[Dataset excerpts]
= = =
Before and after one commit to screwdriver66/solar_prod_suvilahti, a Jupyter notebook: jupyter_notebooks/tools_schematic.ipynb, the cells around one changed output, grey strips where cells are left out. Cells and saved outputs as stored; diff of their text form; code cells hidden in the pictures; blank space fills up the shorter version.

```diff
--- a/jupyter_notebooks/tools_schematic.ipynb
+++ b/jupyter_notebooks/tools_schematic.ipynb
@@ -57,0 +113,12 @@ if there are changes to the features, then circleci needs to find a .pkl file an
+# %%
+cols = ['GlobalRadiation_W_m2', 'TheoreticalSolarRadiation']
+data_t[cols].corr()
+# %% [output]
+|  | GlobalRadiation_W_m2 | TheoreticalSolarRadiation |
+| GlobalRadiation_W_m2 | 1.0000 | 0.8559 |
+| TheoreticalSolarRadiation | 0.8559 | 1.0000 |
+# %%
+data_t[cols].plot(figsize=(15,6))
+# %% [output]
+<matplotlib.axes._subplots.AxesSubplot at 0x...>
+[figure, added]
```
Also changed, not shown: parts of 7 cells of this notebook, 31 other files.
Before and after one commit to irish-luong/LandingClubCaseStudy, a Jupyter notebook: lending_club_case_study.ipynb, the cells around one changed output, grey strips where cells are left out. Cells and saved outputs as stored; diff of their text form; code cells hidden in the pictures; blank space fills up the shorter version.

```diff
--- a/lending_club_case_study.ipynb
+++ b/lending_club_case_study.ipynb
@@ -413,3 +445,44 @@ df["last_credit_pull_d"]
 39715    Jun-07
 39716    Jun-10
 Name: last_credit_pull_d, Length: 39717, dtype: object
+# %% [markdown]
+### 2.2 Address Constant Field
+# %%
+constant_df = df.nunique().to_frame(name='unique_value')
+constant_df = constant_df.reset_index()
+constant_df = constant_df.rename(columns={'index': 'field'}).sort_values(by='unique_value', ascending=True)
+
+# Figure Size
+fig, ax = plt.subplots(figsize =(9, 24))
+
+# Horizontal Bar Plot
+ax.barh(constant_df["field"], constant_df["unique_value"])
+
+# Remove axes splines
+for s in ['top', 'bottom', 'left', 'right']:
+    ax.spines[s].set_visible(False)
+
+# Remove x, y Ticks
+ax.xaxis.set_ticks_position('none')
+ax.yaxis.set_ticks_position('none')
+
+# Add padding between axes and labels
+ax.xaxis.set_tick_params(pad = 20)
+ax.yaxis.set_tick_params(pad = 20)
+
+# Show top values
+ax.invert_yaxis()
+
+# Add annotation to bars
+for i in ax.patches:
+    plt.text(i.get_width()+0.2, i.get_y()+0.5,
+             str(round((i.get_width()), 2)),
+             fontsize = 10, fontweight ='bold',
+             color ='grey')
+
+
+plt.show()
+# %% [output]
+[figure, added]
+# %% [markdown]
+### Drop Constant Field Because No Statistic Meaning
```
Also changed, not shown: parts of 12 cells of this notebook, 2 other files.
= = =
**What this task involves:**
Retype the records in full. Keep every line identical to the original.

**Expected answer:**
Before and after one commit to screwdriver66/solar_prod_suvilahti, a Jupyter notebook: jupyter_notebooks/tools_schematic.ipynb, the cells around one changed output, grey strips where cells are left out. Cells and saved outputs as stored; diff of their text form; code cells hidden in the pictures; blank space fills up the shorter version.

```diff
--- a/jupyter_notebooks/tools_schematic.ipynb
+++ b/jupyter_notebooks/tools_schematic.ipynb
@@ -57,0 +113,12 @@ if there are changes to the features, then circleci needs to find a .pkl file an
+# %%
+cols = ['GlobalRadiation_W_m2', 'TheoreticalSolarRadiation']
+data_t[cols].corr()
+# %% [output]
+|  | GlobalRadiation_W_m2 | TheoreticalSolarRadiation |
+| GlobalRadiation_W_m2 | 1.0000 | 0.8559 |
+| TheoreticalSolarRadiation | 0.8559 | 1.0000 |
+# %%
+data_t[cols].plot(figsize=(15,6))
+# %% [output]
+<matplotlib.axes._subplots.AxesSubplot at 0x...>
+[figure, added]
```
Also changed, not shown: parts of 7 cells of this notebook, 31 other files.
Before and after one commit to irish-luong/LandingClubCaseStudy, a Jupyter notebook: lending_club_case_study.ipynb, the cells around one changed output, grey strips where cells are left out. Cells and saved outputs as stored; diff of their text form; code cells hidden in the pictures; blank space fills up the shorter version.

```diff
--- a/lending_club_case_study.ipynb
+++ b/lending_club_case_study.ipynb
@@ -413,3 +445,44 @@ df["last_credit_pull_d"]
 39715    Jun-07
 39716    Jun-10
 Name: last_credit_pull_d, Length: 39717, dtype: object
+# %% [markdown]
+### 2.2 Address Constant Field
+# %%
+constant_df = df.nunique().to_frame(name='unique_value')
+constant_df = constant_df.reset_index()
+constant_df = constant_df.rename(columns={'index': 'field'}).sort_values(by='unique_value', ascending=True)
+
+# Figure Size
+fig, ax = plt.subplots(figsize =(9, 24))
+
+# Horizontal Bar Plot
+ax.barh(constant_df["field"], constant_df["unique_value"])
+
+# Remove axes splines
+for s in ['top', 'bottom', 'left', 'right']:
+    ax.spines[s].set_visible(False)
+
+# Remove x, y Ticks
+ax.xaxis.set_ticks_position('none')
+ax.yaxis.set_ticks_position('none')
+
+# Add padding between axes and labels
+ax.xaxis.set_tick_params(pad = 20)
+ax.yaxis.set_tick_params(pad = 20)
+
+# Show top values
+ax.invert_yaxis()
+
+# Add annotation to bars
+for i in ax.patches:
+    plt.text(i.get_width()+0.2, i.get_y()+0.5,
+             str(round((i.get_width()), 2)),
+             fontsize = 10, fontweight ='bold',
+             color ='grey')
+
+
+plt.show()
+# %% [output]
+[figure, added]
+# %% [markdown]
+### Drop Constant Field Because No Statistic Meaning
```
Also changed, not shown: parts of 12 cells of this notebook, 2 other files.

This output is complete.